- Feb 28, 2009
Early Extra-Biblical Sources Affirming Paul's Apostleship
If Paul was not a true Apostle then we would not expect to find numerous instances of the earliest extra-biblical writers (who were often students of the original Apostles) affirming Paul’s apostleship and viewing his writings as Scripture. If Paul was not a true Apostle, but was instead a false usurper, we would expect at least some evidence from the 1st century followers of Jesus and the Apostles to state their case in opposing Paul relegating him to the status of imposter. However, the earliest evidence is conclusive in affirming Paul’s reliability.
Ignatius of Antioch (A.D. 35-110)
Ignatius of Antioch was a 1st century pupil of the original Apostles.(23) This is important because if Paul was a false teacher and usurper, Ignatius, being a follower of the Apostles and their Gospel (he often quoted the Gospels of Matthew and John as well), would have pointed out Paul’s supposed theological errors or commented on Paul being a supposed false Apostle. However, this 1st century martyr Bishop offers early data in support of Paul's
association with the other Apostles as well as Paul’s rightful authority in the church. ....
Polycarp of Smyrna (A.D. 69-155)
Polycarp was a 1st century Bishop like Ignatius. He was also a student or pupil of John and the other Apostles. We know this from his writings as well as his contemporary who knew him, Irenaeus (A.D. ?-202). We also know this from Tertullian (A.D. 160-220). Polycarp’s contemporary Irenaeus makes mention of the fact that Polycarp was a Pupil of John and a Pupil of the Apostles being appointed Bishop of the church in Smyrna by the Apostles themselves. Irenaeus also mentions that Polycarp was a martyr for the Christian faith:
Clement of Rome (A.D. ?-101)
Clement of Rome was a 1st century Christian secretary of the church at Rome responsible for correspondence with other churches.(27) There is also evidence to suggest that he was a prominent presbyter of the Roman church.

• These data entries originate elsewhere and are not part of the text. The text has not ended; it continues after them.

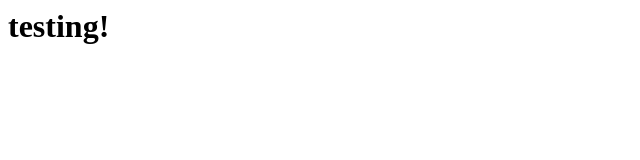
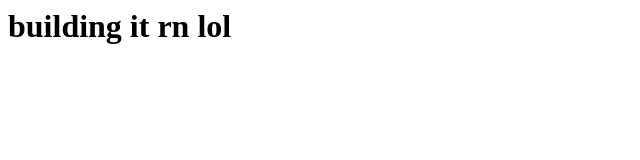
Before and after one commit to t-chris/1235241241, a plain HTML site: page index.html in a window 1280 px wide. Shown: the whole page, without its empty margins (0-640 px from the left). Drawn offline with Linux system fonts and the light colour scheme.

Commit message:
Update index.html

```diff
--- a/index.html
+++ b/index.html
@@ -1 +1 @@
-<h1>testing!</h1>
+<h1>building it rn lol</h1>
```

Some believe he was the “fellow worker” Paul mentioned in Philippians 4:3. In his work Against Heresieschapter 3, book 3, section 3 Irenaeus, the 2nd century early writer, notes that Clement of Rome knew the original Apostles:

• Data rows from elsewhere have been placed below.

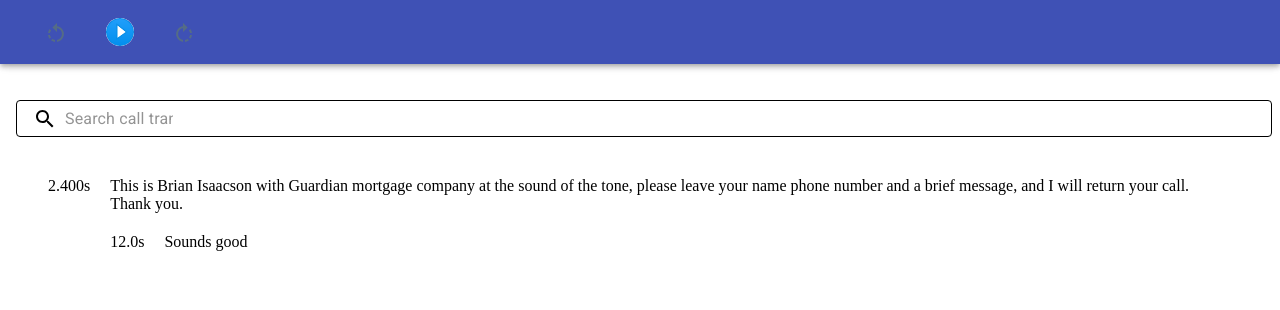
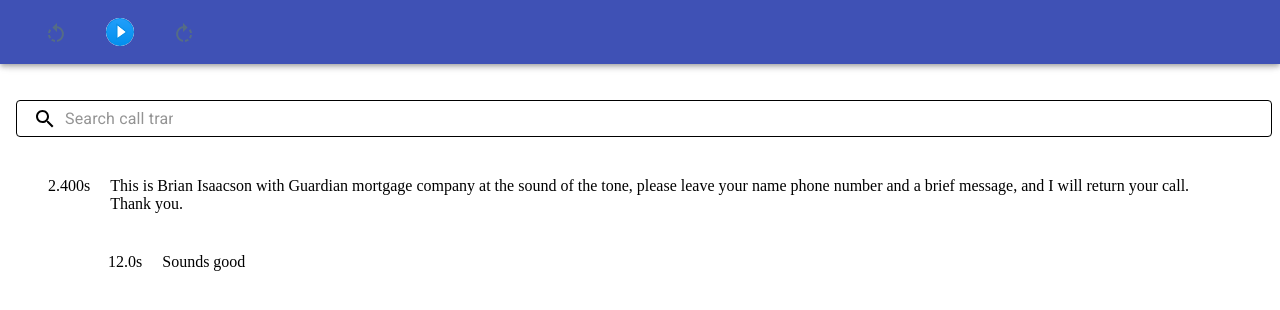
Before and after one commit to gemstack/audio-player, a React (Create React App) app: page / in a window 1280 px wide. Shown: the top 310 px of the page. Built offline with nearby package versions, Linux system fonts and the light colour scheme.

Commit message:
Add share.png and break transcript component into - PersonDialog - SearchBar

```diff
--- /dev/null
+++ b/src/containers/Home/components/PersonDialog.js
@@ -0,0 +1,49 @@
+import React from "react";
+import { makeStyles } from "@material-ui/core";
+import { dialogSpeakers } from "./TranscriptContainer";
+
+const useStyles = makeStyles((theme) => ({
+  transcriptBlockPersonOne: {
+    display: "flex",
+    padding: "30px 30px 0px 30px",
+  },
+  transcriptBlockPersonTwo: {
+    display: "flex",
+    padding: "30px 30px 0px 30px",
+    marginLeft: "60px",
+  },
+  transcriptSentenceContainer: {
+    padding: "10px 10px 0",
+  },
+  transcriptSentence: {
+    display: "inline",
+  },
+  startTimeContainer: {
+    padding: "10px 10px 0",
+  },
+}));
+
+const PersonDialog = ({ sentenceWords, dialogSpeaker }) => {
+  const classes = useStyles();
+  const transcriptBlock =
+    dialogSpeaker === dialogSpeakers.PERSON_ONE
+      ? classes.transcriptBlockPersonOne
+      : classes.transcriptBlockPersonTwo;
+
+  return (
+    <div className={transcriptBlock}>
+      <div className={classes.startTimeContainer}>
+        {sentenceWords[0].startTime}
+      </div>
+      <div className={classes.transcriptSentenceContainer}>
+        <p className={classes.transcriptSentence}>
+          {sentenceWords.map((wordDetails) => {
+            return <span>{wordDetails.word} </span>;
+          })}
+        </p>
+      </div>
+    </div>
+  );
+};
+
+export default PersonDialog;
--- /dev/null
+++ b/src/containers/Home/components/SearchBar.js
@@ -0,0 +1,66 @@
+import React from "react";
+import SearchIcon from "@material-ui/icons/Search";
+import { makeStyles, fade, InputBase } from "@material-ui/core";
+
+const useStyles = makeStyles((theme) => ({
+  search: {
+    position: "relative",
+    border: "1px solid black",
+    borderRadius: theme.shape.borderRadius,
+    backgroundColor: fade(theme.palette.common.white, 0.15),
+    "&:hover": {
+      backgroundColor: fade(theme.palette.common.white, 0.25),
+    },
+    marginLeft: 0,
+    [theme.breakpoints.up("sm")]: {
+      marginLeft: theme.spacing(1),
+      width: "auto",
+    },
+  },
+  searchIcon: {
+    padding: theme.spacing(0, 2),
+    height: "100%",
+    position: "absolute",
+    pointerEvents: "none",
+    display: "flex",
+    alignItems: "center",
+    justifyContent: "center",
+  },
+  inputRoot: {
+    color: "inherit",
+  },
+  inputInput: {
+    padding: theme.spacing(1, 1, 1, 0),
+    // vertical padding + font size from searchIcon
+    paddingLeft: `calc(1em + ${theme.spacing(4)}px)`,
+    transition: theme.transitions.create("width"),
+    width: "100%",
+    [theme.breakpoints.up("sm")]: {
+      width: "12ch",
+      "&:focus": {
+        width: "20ch",
+      },
+    },
+  },
+}));
+
+const SearchBar = () => {
+  const classes = useStyles();
+  return (
+    <div className={classes.search}>
+      <div className={classes.searchIcon}>
+        <SearchIcon />
+      </div>
+      <InputBase
+        placeholder="Search call transcript"
+        classes={{
+          root: classes.inputRoot,
+          input: classes.inputInput,
+        }}
+        inputProps={{ "aria-label": "search" }}
+      />
+    </div>
+  );
+};
+
+export default SearchBar;
--- a/src/containers/Home/components/TranscriptContainer.js
+++ b/src/containers/Home/components/TranscriptContainer.js
@@ -1,119 +1,37 @@
-import React from 'react';
-import SearchIcon from '@material-ui/icons/Search';
-import { fade, InputBase, makeStyles } from '@material-ui/core';
+import { makeStyles } from "@material-ui/core";
+import React from "react";
+import PersonDialog from "./PersonDialog";
+import SearchBar from "./SearchBar";
 
 const useStyles = makeStyles((theme) => ({
   transcript: {
-    marginTop: '100px',
-  },
-  parentTranscriptBlock: {
-    display: 'flex',
-  },
-  childTranscriptBlock: {
-    display: 'flex',
-    padding: '20px 10px 0 0',
-  },
-  transcriptSentence: {
-    display: 'inline',
-  },
-  search: {
-    position: 'relative',
-    border: '1px solid black',
-    borderRadius: theme.shape.borderRadius,
-    backgroundColor: fade(theme.palette.common.white, 0.15),
-    '&:hover': {
-      backgroundColor: fade(theme.palette.common.white, 0.25),
-    },
-    marginLeft: 0,
-    [theme.breakpoints.up('sm')]: {
-      marginLeft: theme.spacing(1),
-      width: 'auto',
-    },
-  },
-  searchIcon: {
-    padding: theme.spacing(0, 2),
-    height: '100%',
-    position: 'absolute',
-    pointerEvents: 'none',
-    display: 'flex',
-    alignItems: 'center',
-    justifyContent: 'center',
-  },
-  inputRoot: {
-    color: 'inherit',
-  },
-  inputInput: {
-    padding: theme.spacing(1, 1, 1, 0),
-    // vertical padding + font size from searchIcon
-    paddingLeft: `calc(1em + ${theme.spacing(4)}px)`,
-    transition: theme.transitions.create('width'),
-    width: '100%',
-    [theme.breakpoints.up('sm')]: {
-      width: '12ch',
-      '&:focus': {
-        width: '20ch',
-      },
-    },
+    marginTop: "100px",
   },
 }));
 
+export const dialogSpeakers = {
+  PERSON_ONE: 0,
+  PERSON_TWO: 1,
+};
+
 const TranscriptContainer = ({ transcript }) => {
   const classes = useStyles();
-  const personOneTranscripts = transcript.word_timings.filter(
-    (value, index) => index % 2 === 0
+  const transcriptSection = transcript.word_timings.map(
+    (sentenceWords, index) => (
+      <PersonDialog
+        sentenceWords={sentenceWords}
+        dialogSpeaker={
+          index % 2 === 0
+            ? dialogSpeakers.PERSON_ONE
+            : dialogSpeakers.PERSON_TWO
+        }
+      />
+    )
   );
-  const personTwoTranscripts = transcript.word_timings.filter(
-    (value, index) => index % 2 !== 0
-  );
-
-  let transcriptSection = personOneTranscripts.map((personOneSentenceWords,index) => {
-    const childSentenceWords = personTwoTranscripts.length > index ? personTwoTranscripts[index] : null;
-
-    return (
-      <div style={{ padding: '30px 30px 0px 30px' }}>
-        <div className={classes.parentTranscriptBlock}>
-          <div style={{ padding: '10px 10px 0' }}>
-            {personOneSentenceWords[0].startTime}
-          </div>
-          <div style={{ padding: '10px 10px 0' }}>
-            <p className={classes.transcriptSentence}>
-              {personOneSentenceWords.map((wordDetails) => {
-                return <span>{wordDetails.word} </span>;
-              })}
-            </p>
-            {childSentenceWords && (
-              <div className={classes.childTranscriptBlock}>
-                <div>{childSentenceWords[0].startTime}</div>
-                <div style={{ padding: '0px 10px 10px 20px' }}>
-                  <p className={classes.transcriptSentence}>
-                    {childSentenceWords.map((wordDetails) => {
-                      return <span>{wordDetails.word} </span>;
-                    })}
-                  </p>
-                </div>
-              </div>
-            )}
-          </div>
-        </div>
-      </div>
-    );
-  });
 
   return (
     <div className={classes.transcript}>
-      <div className={classes.search}>
-        <div className={classes.searchIcon}>
-          <SearchIcon />
-        </div>
-        <InputBase
-          placeholder='Search call transcript'
-          classes={{
-            root: classes.inputRoot,
-            input: classes.inputInput,
-          }}
-          inputProps={{ 'aria-label': 'search' }}
-        />
-      </div>
+      <SearchBar />
       <div>{transcriptSection}</div>
     </div>
   );
```
Also changed, not shown: src/assets/images/share.png (added).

"...after him, in the third place from the apostles, Clement was allotted the bishopric. This man, as he had seen the blessed apostles, and had been conversant with them, might be said to have the preaching of the apostlesstill echoing [in his ears], and their traditions before his eyes. Nor was he alone [in this], for there were many still remaining who had received instructions from the apostles."
In his letter The First Epistle of Clementalso known as First Epistle to the Corinthians written in A.D. 96 Clement states the following about Paul:
“Owing to envy, Paul also obtained the reward of patient endurance, after being seven times thrown into captivity, compelled to flee,and stoned. After preaching both in the east and west, he gained the illustrious reputation due to his faith, having taught righteousness to the whole world, and come to the extreme limit of the west, and suffered martyrdom under the prefects. Thus was he removed from the world, and went into the holy place, having proved himself a striking example of patience.”(28)
“Take up the epistle of the blessed Apostle Paul. What did he write to you at the time when the gospel first began to be preached? Truly, under the inspiration of the Spirit, he wrote to you concerning himself, and Cephas, and Apollos, because even then parties had been formed among you.”(29)